TGF-beta is a pleiotropic cytokine that has both growth suppressive and growth promoting activates in oncogenesis. During the early stages of tumorigenesis TGF-beta acts as a tumor suppressor, however at later stages of neoplasia, this tumor suppressive role is lost and tumor cells become more motile, more invasive and more resistant to apoptosis. A comprehensive mechanism to describe the effects that TGF-beta has on invasion and metastasis is lacking. A recent study has shown that TGF-beta signaling is responsible for increased processing of the microRNA mlR-21. miR-21 is over expressed in a number of solid tumors including pancreatic cancer and has been shown to suppress the translation of a number of genes that inhibit invasion and metastasis (e.g. TIMP3, PDCD4, RECK and maspin). This project proposes a role for TGF-beta signaling in invasion and metastasis of pancreatic cancer through the increased processing of microRNAs miR-21 and miR-181.

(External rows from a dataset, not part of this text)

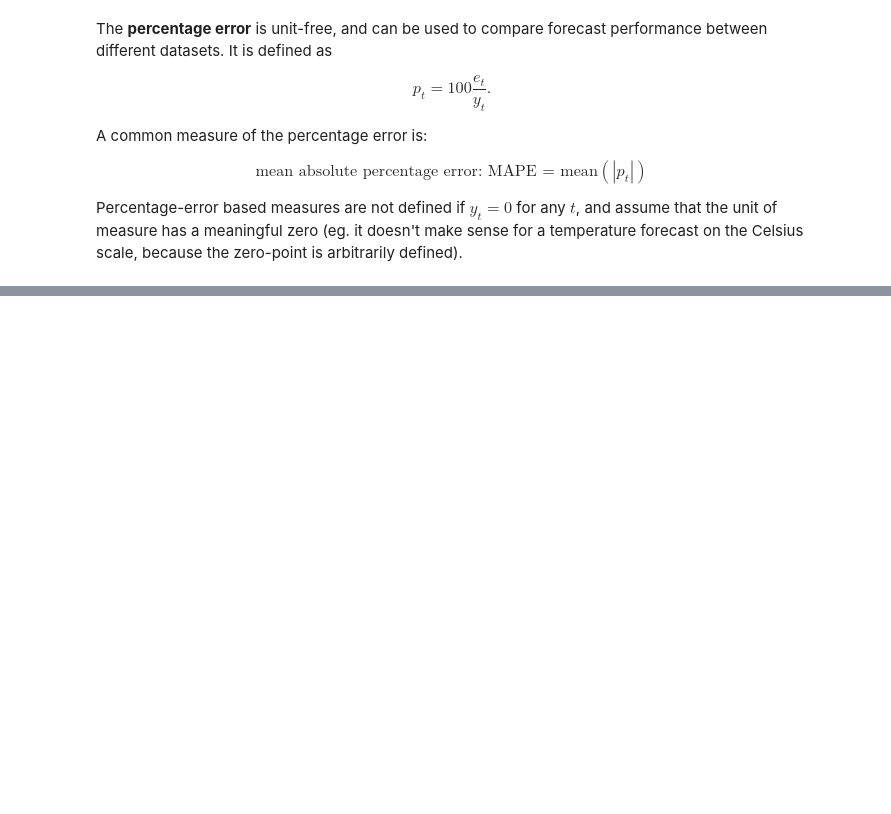
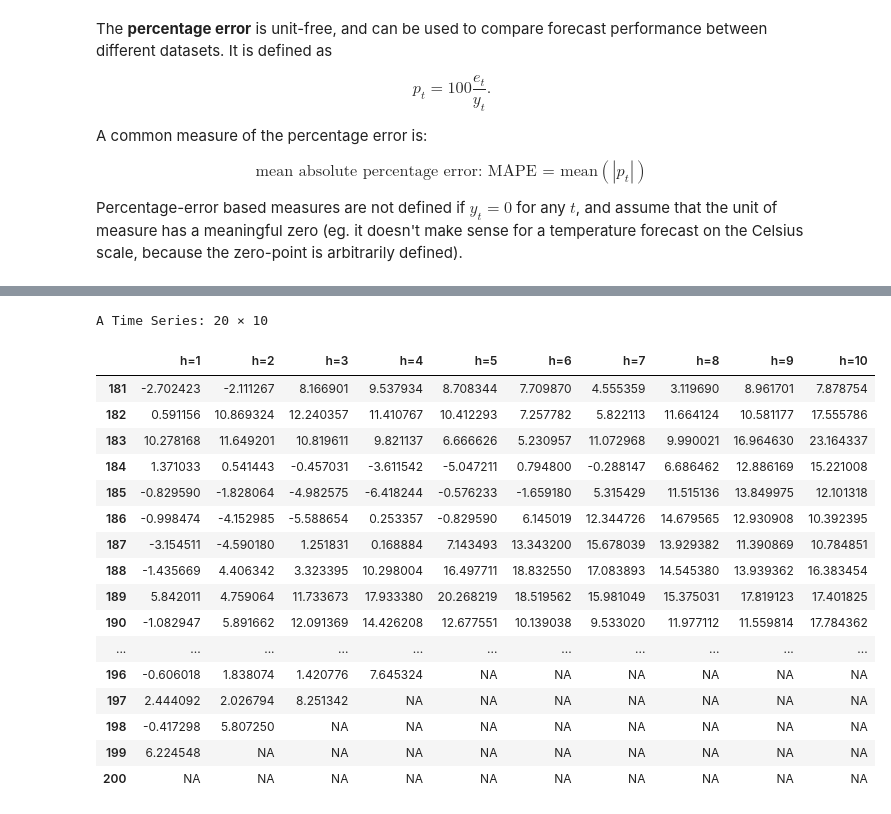
Before and after one commit to al-jshen/learnts, a Jupyter notebook: fpp/ch3.ipynb, the cells around one changed output, grey strips where cells are left out. Saved outputs shown, nothing was run; the diff lists cells and outputs as text; code cells hidden in the pictures; blank space fills up the shorter version.

```diff
--- a/fpp/ch3.ipynb
+++ b/fpp/ch3.ipynb
@@ -233,0 +290,22 @@ Percentage-error based measures are not defined if $y_t=0$ for any $t$, and assu
+# %%
+e <- tsCV(tail(goog200, 20), rwf, h=10) # offset of 10
+e
+# %% [output]
+A Time Series: 20 × 10
+|  | h=1 | h=2 | h=3 | h=4 | h=5 | h=6 | h=7 | h=8 | h=9 | h=10 |
+| 181 | -2.702423 | -2.111267 | 8.166901 | 9.537934 | 8.708344 | 7.709870 | 4.555359 | 3.119690 | 8.961701 | 7.878754 |
+| 182 | 0.591156 | 10.869324 | 12.240357 | 11.410767 | 10.412293 | 7.257782 | 5.822113 | 11.664124 | 10.581177 | 17.555786 |
+| 183 | 10.278168 | 11.649201 | 10.819611 | 9.821137 | 6.666626 | 5.230957 | 11.072968 | 9.990021 | 16.964630 | 23.164337 |
+| 184 | 1.371033 | 0.541443 | -0.457031 | -3.611542 | -5.047211 | 0.794800 | -0.288147 | 6.686462 | 12.886169 | 15.221008 |
+| 185 | -0.829590 | -1.828064 | -4.982575 | -6.418244 | -0.576233 | -1.659180 | 5.315429 | 11.515136 | 13.849975 | 12.101318 |
+| 186 | -0.998474 | -4.152985 | -5.588654 | 0.253357 | -0.829590 | 6.145019 | 12.344726 | 14.679565 | 12.930908 | 10.392395 |
+| 187 | -3.154511 | -4.590180 | 1.251831 | 0.168884 | 7.143493 | 13.343200 | 15.678039 | 13.929382 | 11.390869 | 10.784851 |
+| 188 | -1.435669 | 4.406342 | 3.323395 | 10.298004 | 16.497711 | 18.832550 | 17.083893 | 14.545380 | 13.939362 | 16.383454 |
+| 189 | 5.842011 | 4.759064 | 11.733673 | 17.933380 | 20.268219 | 18.519562 | 15.981049 | 15.375031 | 17.819123 | 17.401825 |
+| 190 | -1.082947 | 5.891662 | 12.091369 | 14.426208 | 12.677551 | 10.139038 | 9.533020 | 11.977112 | 11.559814 | 17.784362 |
+| ... | ... | ... | ... | ... | ... | ... | ... | ... | ... | ... |
+| 196 | -0.606018 | 1.838074 | 1.420776 | 7.645324 | NA | NA | NA | NA | NA | NA |
+| 197 | 2.444092 | 2.026794 | 8.251342 | NA | NA | NA | NA | NA | NA | NA |
+| 198 | -0.417298 | 5.807250 | NA | NA | NA | NA | NA | NA | NA | NA |
+| 199 | 6.224548 | NA | NA | NA | NA | NA | NA | NA | NA | NA |
+| 200 | NA | NA | NA | NA | NA | NA | NA | NA | NA | NA |
```
Also changed, not shown: parts of 6 cells of this notebook, 1 other file.
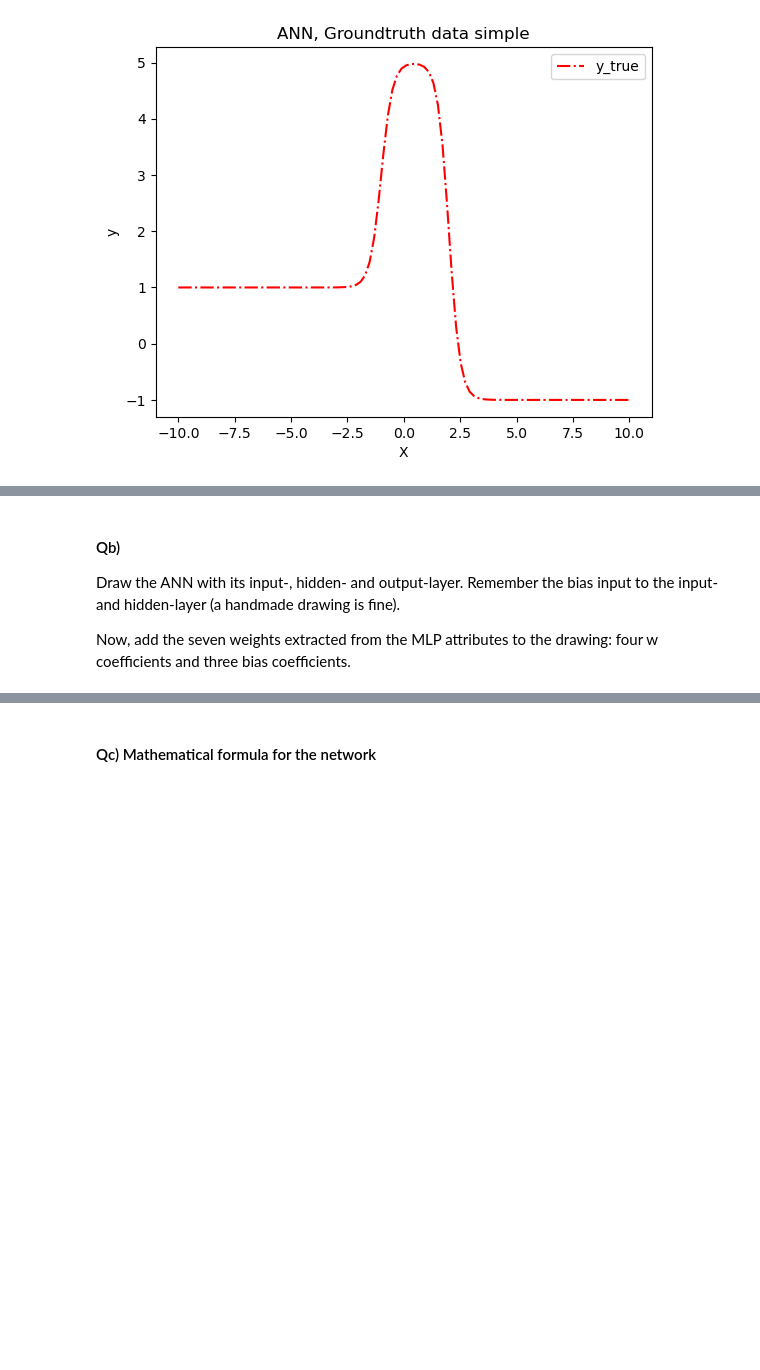
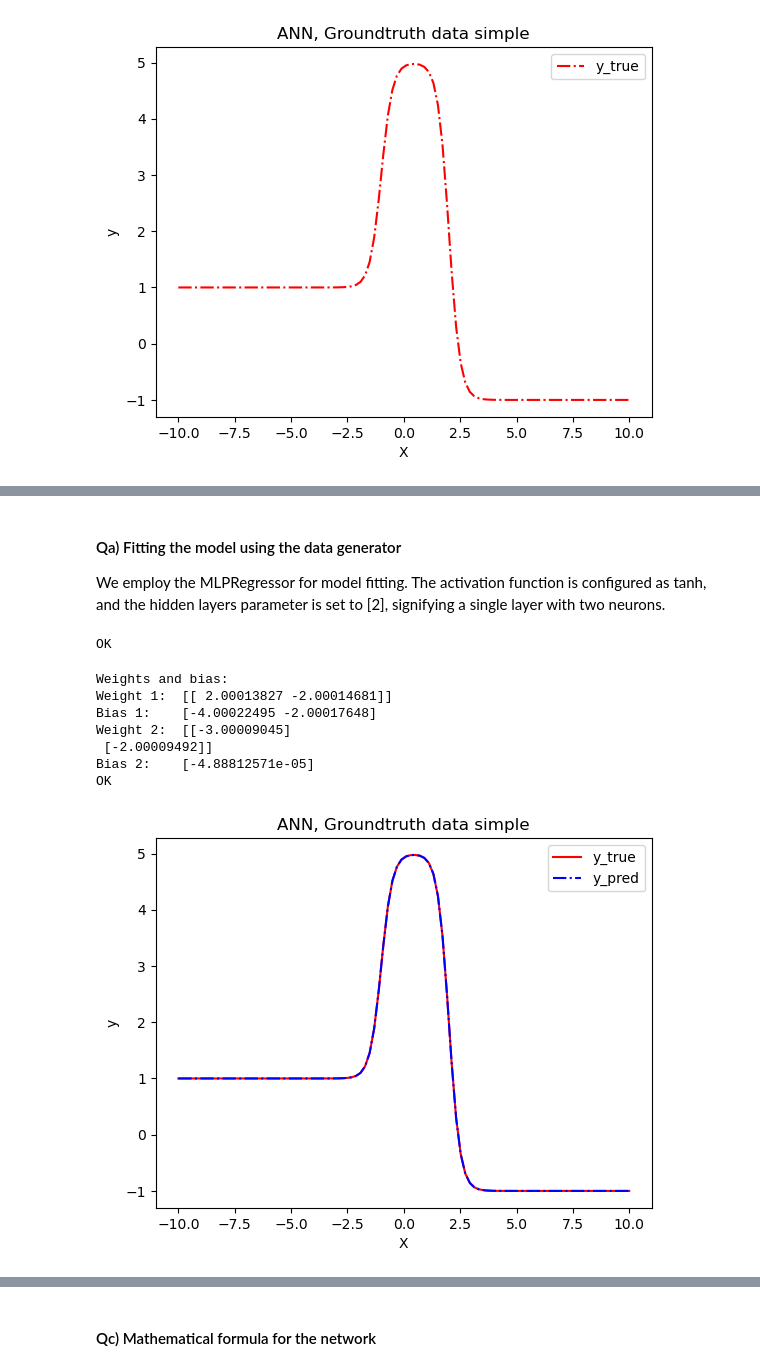
Before and after one commit to MartinStokholm/SWMAL, a Jupyter notebook: Handins/O2/LO6/ann.ipynb, the cells around one changed output, grey strips where cells are left out. Drawn from its saved outputs; the diff is of its cells as text; code cells hidden in the pictures; blank space fills up the shorter version.

```diff
--- a/Handins/O2/LO6/ann.ipynb
+++ b/Handins/O2/LO6/ann.ipynb
@@ -79,6 +32,46 @@ iases coefficients:
-# %% [markdown]
-#### Qb)
-
-Draw the ANN with its input-, hidden- and output-layer. Remember the bias input to the input- and hidden-layer (a handmade drawing is fine).
-
-Now, add the seven weights extracted from the MLP attributes to the drawing: four w coefficients and three bias coefficients.
+# %% [markdown]
+#### Qa) Fitting the model using the data generator
+
+We employ the MLPRegressor for model fitting. The activation function is configured as tanh, and the hidden layers parameter is set to [2], signifying a single layer with two neurons.
+# %%
+# Create MLP and fit model, just run..
+from sklearn.neural_network import MLPRegressor
+
+mlp = MLPRegressor(activation = 'tanh',      # activation function
+                   hidden_layer_sizes = [2], # layes and neurons in layers: one hidden layer with two neurons
+                   alpha = 1e-5,             # regularization parameter
+                   solver = 'lbfgs',         # quasi-Newton solver
+                   max_iter=10000,
+                   verbose = True)
+
+mlp.fit(X, y_true)
+y_pred = mlp.predict(X)
+
+print("OK")
+# %% [output]
+OK
+# %%
+plt.plot(X, y_true, "r-")
+plt.plot(X, y_pred, "b-.")
+plt.legend(["y_true", "y_pred"])
+plt.xlabel("X")
+plt.ylabel("y")
+plt.title("ANN, Groundtruth data simple")
+
+
+print("Weights and bias:")
+print("Weight 1: " , mlp.coefs_[0])
+print("Bias 1:   " , mlp.intercepts_[0])
+print("Weight 2: " , mlp.coefs_[1])
+print("Bias 2:   " , mlp.intercepts_[1])
+
+print("OK")
+# %% [output]
+Weights and bias:
+Weight 1:  [[ 2.00013827 -2.00014681]]
+Bias 1:    [-4.00022495 -2.00017648]
+Weight 2:  [[-3.00009045]
+ [-2.00009492]]
+Bias 2:    [-4.88812571e-05]
+OK
+[figure, added]
```
Also changed, not shown: parts of 20 cells of this notebook.
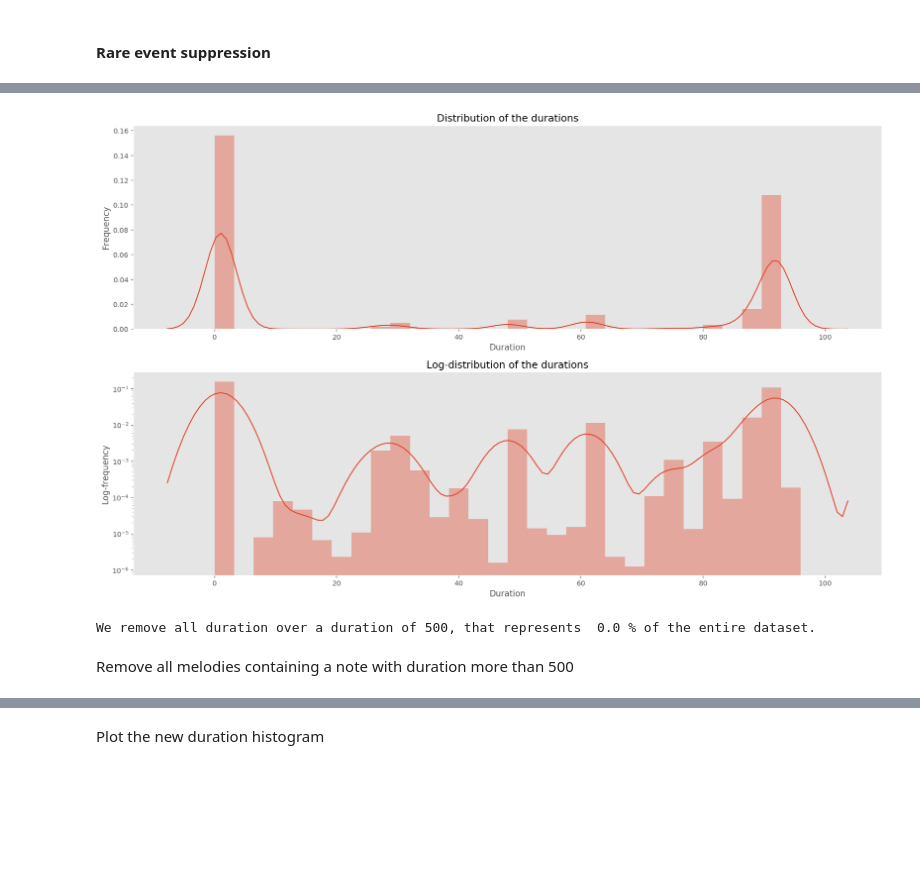
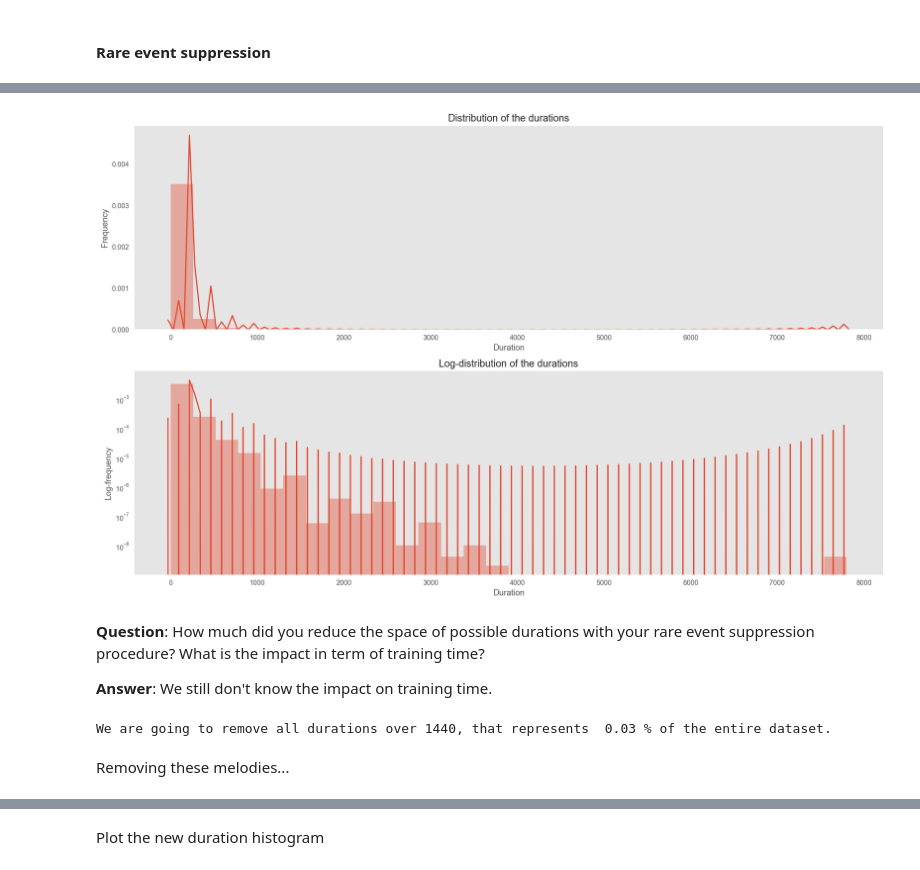
Before and after one commit to SSappy/ANN-Project-1, a Jupyter notebook: miniproject2.ipynb, the cells around one changed output, grey strips where cells are left out. Cells and saved outputs as stored; diff of their text form; code cells hidden in the pictures; blank space fills up the shorter version.

```diff
--- a/miniproject2.ipynb
+++ b/miniproject2.ipynb
@@ -63,0 +62,2 @@ Using TensorFlow backend.
+# %%
+P=np.asarray(one_hot_dataset_P[1])
@@ -339,0 +379,28 @@ for label in dataset.keys():
+# %%
+def tokenize(dataset):
+    pitches = set()
+    durations = set()
+
+    for label in dataset.keys():
+        pitches |= set(dataset[label]['P'])
+        durations |= set(dataset[label]['T'])
+
+    pitches = list(pitches)
+    durations = list(durations)
+
+    token_dataset = {}
+    for label in dataset.keys():
+        token_dataset[label] = {"T":[], "P": []}
+
+        res = []
+        for x in dataset[label]['P']:
+            res.append(pitches.index(x))
+        token_dataset[label]['P'] = res
+
+        res = []
+        for x in dataset[label]['T']:
+            res.append(durations.index(x))
+
+        token_dataset[label]['T'] = res
+
+    return token_dataset, pitches, durations
@@ -340,2 +411,5 @@ for label in dataset.keys():
+# %%
+tokenized_dataset = {}
+tokenized_dataset = tokenize(dataset)
 # %%
 for label in np.random.choice(list(dataset.keys()), 2):
@@ -389,9 +462,9 @@ def transposeDataset(dataset):
 # %% [markdown]
 #### Rare event suppression
 # %%
-pitches = []
-durations = []
+pitch = []
+duration = []
 
 for label in dataset.keys():
-    pitches.extend(dataset[label]['P'])
-    durations.extend(dataset[label]['T'])
+    pitch.extend(dataset[label]['P'])
+    duration.extend(dataset[label]['T'])
@@ -407,27 +471,31 @@ plt.show()
 # %%
 fig, ax = plt.subplots(2, 1, figsize=(16,10))
 
-sns.distplot(durations, bins=30, ax=ax[0])
+sns.distplot(duration, bins=30, ax=ax[0])
 ax[0].set_title('Distribution of the durations')
 ax[0].set_ylabel('Frequency')
 ax[0].set_xlabel('Duration')
 
-sns.distplot(durations, bins=30, hist_kws={'log':True}, ax=ax[1])
+sns.distplot(duration, bins=30, hist_kws={'log':True}, ax=ax[1])
 ax[1].set_title('Log-distribution of the durations')
 ax[1].set_ylabel('Log-frequency')
 ax[1].set_xlabel('Duration')
 
 plt.tight_layout()
 
 plt.show()
 # %% [output]
-[figure, old version]
+[figure, new version]
+# %% [markdown]
+**Question**: How much did you reduce the space of possible durations with your rare event suppression procedure? What is the impact in term of training time?
+
+**Answer**: We still don't know the impact on training time.
 # %%
-print('We remove all duration over a duration of 500, that represents ', round(len(np.where(np.array(durations)>1000)[0])*100/ len(durations), 2), "% of the entire dataset.")
+print('We are going to remove all durations over 1440, that represents ', round(len(np.where(np.array(duration)>1440)[0])*100/ len(duration), 2), "% of the entire dataset.")
 # %% [output]
-We remove all duration over a duration of 500, that represents  0.0 % of the entire dataset.
+We are going to remove all durations over 1440, that represents  0.03 % of the entire dataset.
-# %% [markdown]
-Remove all melodies containing a note with duration more than 500
+# %% [markdown]
+Removing these melodies...
 # %%
 concerned = 0
 tot = 0
```
Also changed, not shown: parts of 40 cells of this notebook.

Our first aim will study the effects of TGF-beta on the processing of miR-21 and miR-181 in pancreatic cancer cells.
Aim 2 will investigate the role of the receptor SMADs (e.g. SMAD2 and SMADS) and the inhibitory SMAD7 on TGF-beta induced miRNA processing will be investigated.
Aim 3 focuses on defining the contribution of the TGF-beta/SMAD/miRNA pathway on invasion and metastasis. This will be carried out using in vitro cell migration assays in the presence of antisense or pre-miR oligonucleotides to miR- 21 and miR-181. Finally, our fifth aim will attempt to discover additional microRNAs that are regulated by TGF-beta signaling by profiling the expression of over 740 microRNAs in cells stimulated with TGF-beta. Successful completion of this study will provide a microRNA link between TGF-beta signaling and cell invasion/metastasis. Relevance Pancreatic adenocarcinoma is one of the most lethal types of cancer and is approximately 99% fatal. Better understanding of the mechanism(s) responsible for pancreatic cancer metastasis could lead to improved treatment options. Data acquired from this study my lead to the development of new therapeutic targets to treat metastatic disease.
Pancreatic adenocarcinoma is one of the most lethal types of cancer and is approximately 99% fatal. Better understanding of the mechanism(s) responsible for pancreatic cancer metastasis could lead to improved treatment options. Data acquired from this study may lead to the development of new therapeutics targets to treat metastatic disease.
|Henry, Jon C; Azevedo-Pouly, Ana Clara P; Schmittgen, Thomas D (2011) MicroRNA replacement therapy for cancer. Pharm Res 28:3030-42|